Sudden, searingly bright, lightning inspires awe in most societies. Perhaps because lightning had no obvious mechanical cause, most people before Franklin's time ascribed its action to supernatural powers. Countless pantheons across the globe have lightning gods. Greek myths held the god Zeus responsible for sending rain and lightning to earth; sometimes he aimed his thunderbolts at misbehaving mortals. According to the Navajo in the American Southwest, lightning sent by offended gods could, in addition to killing sheep or destroying the Navajo's dwellings, cause disease. Whether regarded as the wrath of an angry god or an electrical discharge, lightning is a phenomenon feared equally by most peoples, ancient and modern. And with good reason.
As Richmann's misfortune reminds us, lightning is not something to trifle with. Yet his tragedy pales into insignificance compared to other lightning-caused disasters of the eighteenth century. In Brescia, Italy, lightning struck a powder magazine in 1769, setting off its entire store; the blast not only leveled the town but killed 3,000 people. 1 Often taller and set apart from other structures, powder magazines were among lightning's likely targets.

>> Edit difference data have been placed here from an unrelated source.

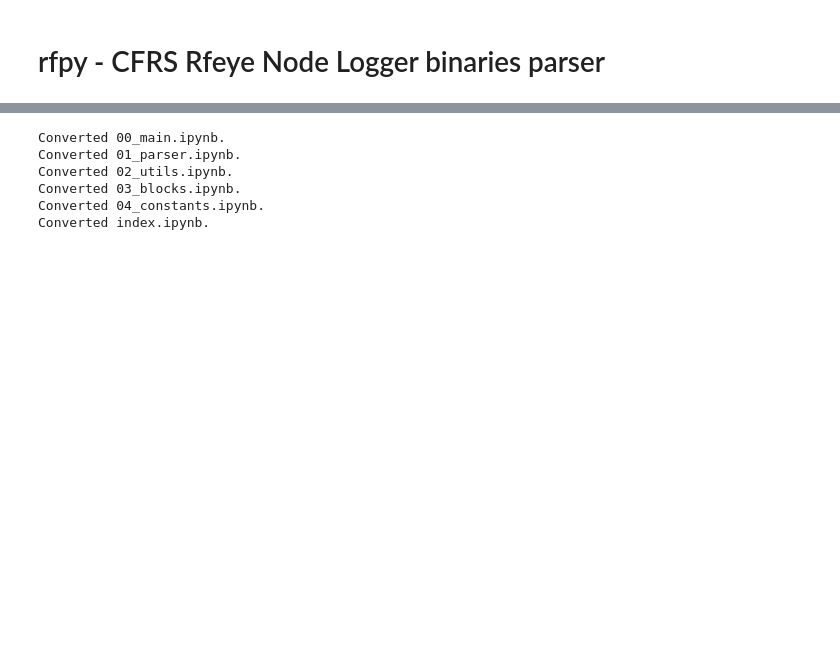
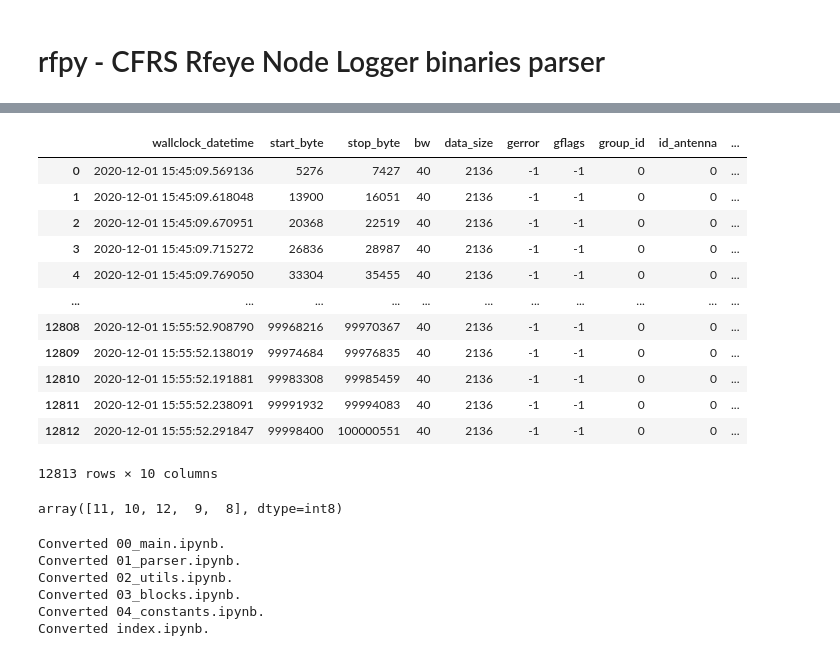
Before and after one commit to ronaldokun/rfpye, a Jupyter notebook: nbs/00_main.ipynb, the cells around one changed output, grey strips where cells are left out. Saved outputs shown, nothing was run; the diff lists cells and outputs as text; code cells hidden in the pictures; blank space fills up the shorter version.

```diff
--- a/nbs/00_main.ipynb
+++ b/nbs/00_main.ipynb
@@ -119,3 +195,25 @@ def process_bin(entrada: Param("Diretório contendo arquivos .bin", str),
+# %%
+df2 = pd.read_feather(r'C:\Users\rsilva\Downloads\saida\meta\201201_T154509_MultiplesThreadID-B_63_TId_60.fth')
+# %%
+df2.iloc[:, :10]
+# %% [output]
+|  | wallclock_datetime | start_byte | stop_byte | bw | data_size | gerror | gflags | group_id | id_antenna | ... |
+| 0 | 2020-12-01 15:45:09.569136 | 5276 | 7427 | 40 | 2136 | -1 | -1 | 0 | 0 | ... |
+| 1 | 2020-12-01 15:45:09.618048 | 13900 | 16051 | 40 | 2136 | -1 | -1 | 0 | 0 | ... |
+| 2 | 2020-12-01 15:45:09.670951 | 20368 | 22519 | 40 | 2136 | -1 | -1 | 0 | 0 | ... |
+| 3 | 2020-12-01 15:45:09.715272 | 26836 | 28987 | 40 | 2136 | -1 | -1 | 0 | 0 | ... |
+| 4 | 2020-12-01 15:45:09.769050 | 33304 | 35455 | 40 | 2136 | -1 | -1 | 0 | 0 | ... |
+| ... | ... | ... | ... | ... | ... | ... | ... | ... | ... | ... |
+| 12808 | 2020-12-01 15:55:52.908790 | 99968216 | 99970367 | 40 | 2136 | -1 | -1 | 0 | 0 | ... |
+| 12809 | 2020-12-01 15:55:52.138019 | 99974684 | 99976835 | 40 | 2136 | -1 | -1 | 0 | 0 | ... |
+| 12810 | 2020-12-01 15:55:52.191881 | 99983308 | 99985459 | 40 | 2136 | -1 | -1 | 0 | 0 | ... |
+| 12811 | 2020-12-01 15:55:52.238091 | 99991932 | 99994083 | 40 | 2136 | -1 | -1 | 0 | 0 | ... |
+| 12812 | 2020-12-01 15:55:52.291847 | 99998400 | 100000551 | 40 | 2136 | -1 | -1 | 0 | 0 | ... |
+12813 rows × 10 columns
+# %%
+df.num_sattelites.unique()
+# %% [output]
+array([11, 10, 12,  9,  8], dtype=int8)
 # %%
 # entrada = Path(r'C:\Users\rsilva\Downloads\entrada\pmec')
 # saida = Path(r'C:\Users\rsilva\Downloads\saida')
```
Also changed, not shown: parts of 6 cells of this notebook, 14 other files.
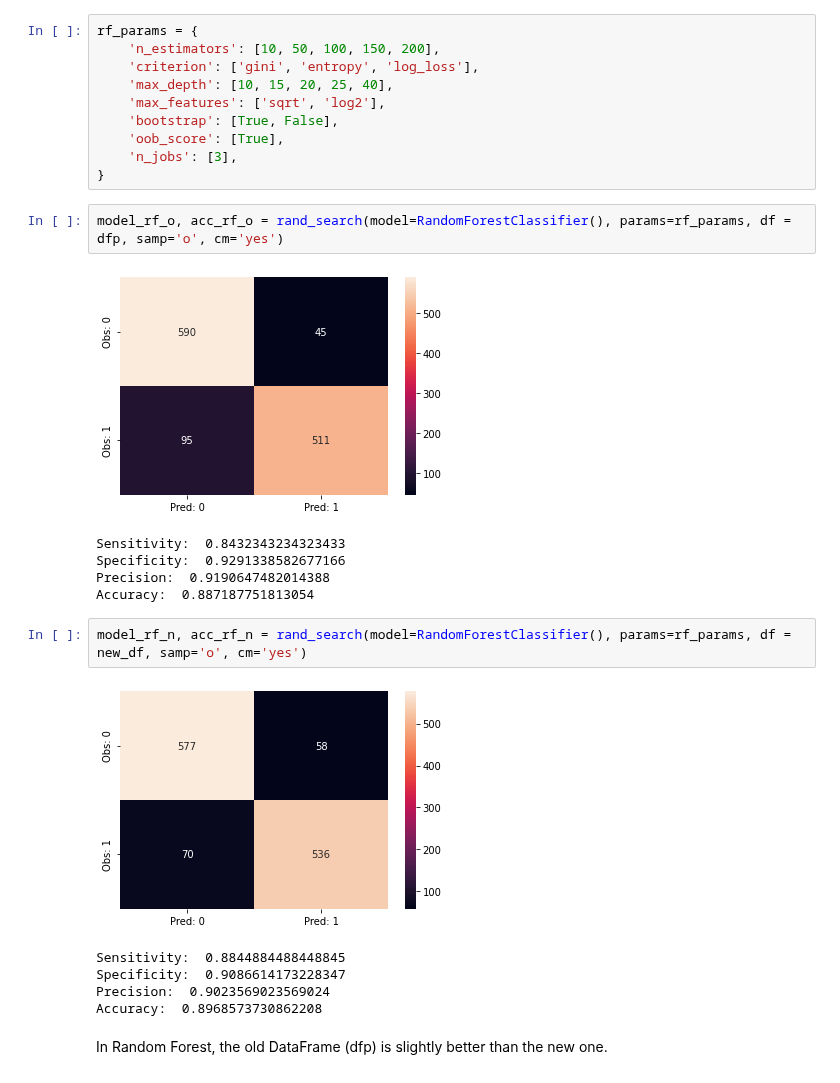
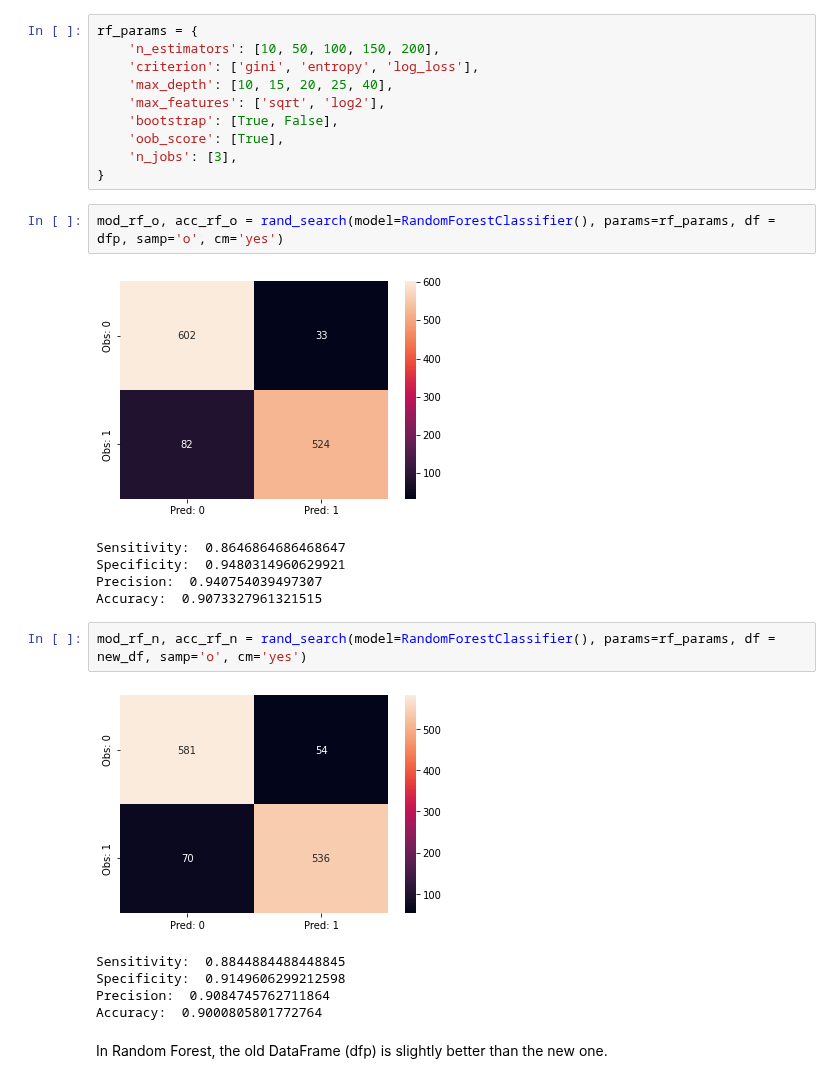
Before and after one commit to Dhruv-Chandra/Heart-Patients, a Jupyter notebook: Heart Patients.ipynb, the cells around one changed output. Drawn from its saved outputs; the diff is of its cells as text.

```diff
--- a/Heart Patients.ipynb
+++ b/Heart Patients.ipynb
@@ -621,21 +621,21 @@ rf_params = {
     'n_jobs': [3],
 }
 # %%
-model_rf_o, acc_rf_o = rand_search(model=RandomForestClassifier(), params=rf_params, df = dfp, samp='o', cm='yes')
+mod_rf_o, acc_rf_o = rand_search(model=RandomForestClassifier(), params=rf_params, df = dfp, samp='o', cm='yes')
 # %% [output]
-[figure, old version]
+[figure, new version]
-Sensitivity:  0.8432343234323433
-Specificity:  0.9291338582677166
-Precision:  0.9190647482014388
-Accuracy:  0.887187751813054
+Sensitivity:  0.8646864686468647
+Specificity:  0.9480314960629921
+Precision:  0.940754039497307
+Accuracy:  0.9073327961321515
 # %%
-model_rf_n, acc_rf_n = rand_search(model=RandomForestClassifier(), params=rf_params, df = new_df, samp='o', cm='yes')
+mod_rf_n, acc_rf_n = rand_search(model=RandomForestClassifier(), params=rf_params, df = new_df, samp='o', cm='yes')
 # %% [output]
 [figure]
 Sensitivity:  0.8844884488448845
-Specificity:  0.9086614173228347
-Precision:  0.9023569023569024
-Accuracy:  0.8968573730862208
+Specificity:  0.9149606299212598
+Precision:  0.9084745762711864
+Accuracy:  0.9000805801772764
 # %% [markdown]
 In Random Forest, the old DataFrame (dfp) is slightly better than the new one.
 # %% [markdown]
```
Also changed, not shown: parts of 14 cells of this notebook.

Indeed, anything more conductive than air, especially if taller than its immediate surroundings, was somewhat vulnerable. Hence ships were at special risk, for wooden masts were a potent lightning attractor. When it struck a mast, the blow shattered the mast into small pieces; in the vernacular of the time, lightning “shivered the ship's timber”; sometimes a stricken vessel sank on the spot.
A lightning strike did not always exact a toll in human lives, but it often caused serious property damage. Some people took steps to protect their structures; the ancient Greeks, for example, worshiped Zeus and offered sacrifices to appease him, hoping thereby to save their structures from